From the records, pick out and copy each line containing "VALIDATION".

▼

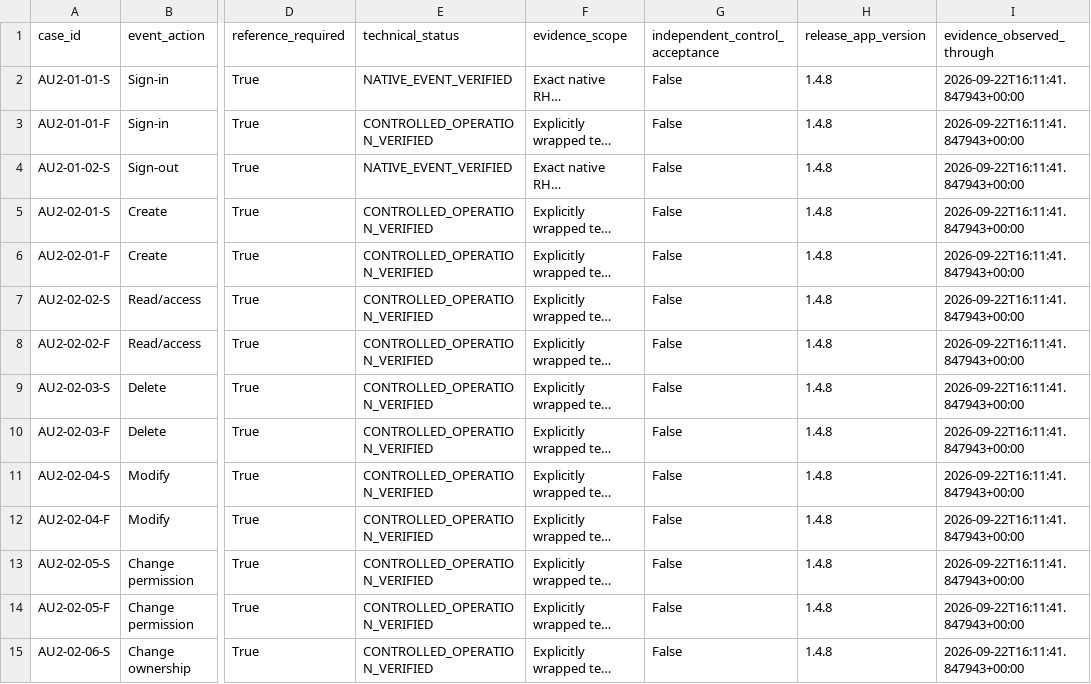
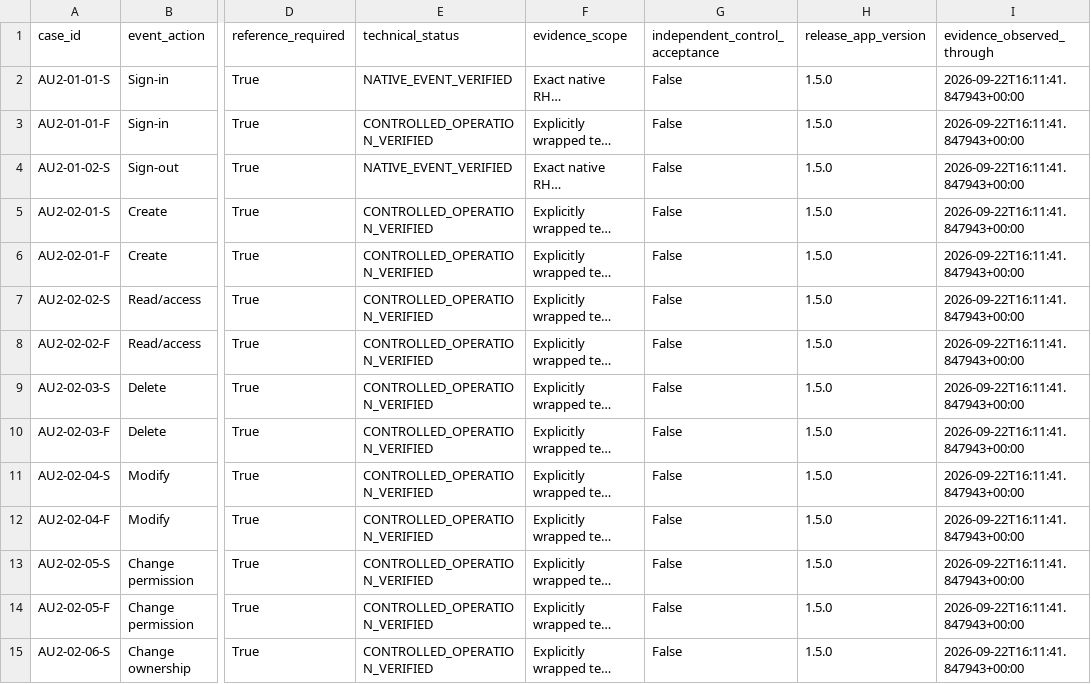
Before and after one commit to BenjaminSisko/rhel-audit-verification, a CSV file: VALIDATION-MATRIX.csv, drawn as a sheet; only a part is shown, gaps mark what is left out; long unchanged cells end in …; the diff covers the shown part only; the diff names each change by its address in the sheet, - before the commit and + after, or states it on an @@ line.

```diff
--- a/VALIDATION-MATRIX.csv
+++ b/VALIDATION-MATRIX.csv
-H2:H15 (release_app_version): 1.4.8
+H2:H15 (release_app_version): 1.5.0
```
Also changed, not shown: 45 edited cells elsewhere in this file, 22 other files.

▲

■ **WRITTEN RESPONSE**:
Before and after one commit to BenjaminSisko/rhel-audit-verification, a CSV file: VALIDATION-MATRIX.csv, drawn as a sheet; only a part is shown, gaps mark what is left out; long unchanged cells end in …; the diff covers the shown part only; the diff names each change by its address in the sheet, - before the commit and + after, or states it on an @@ line.
--- a/VALIDATION-MATRIX.csv
+++ b/VALIDATION-MATRIX.csv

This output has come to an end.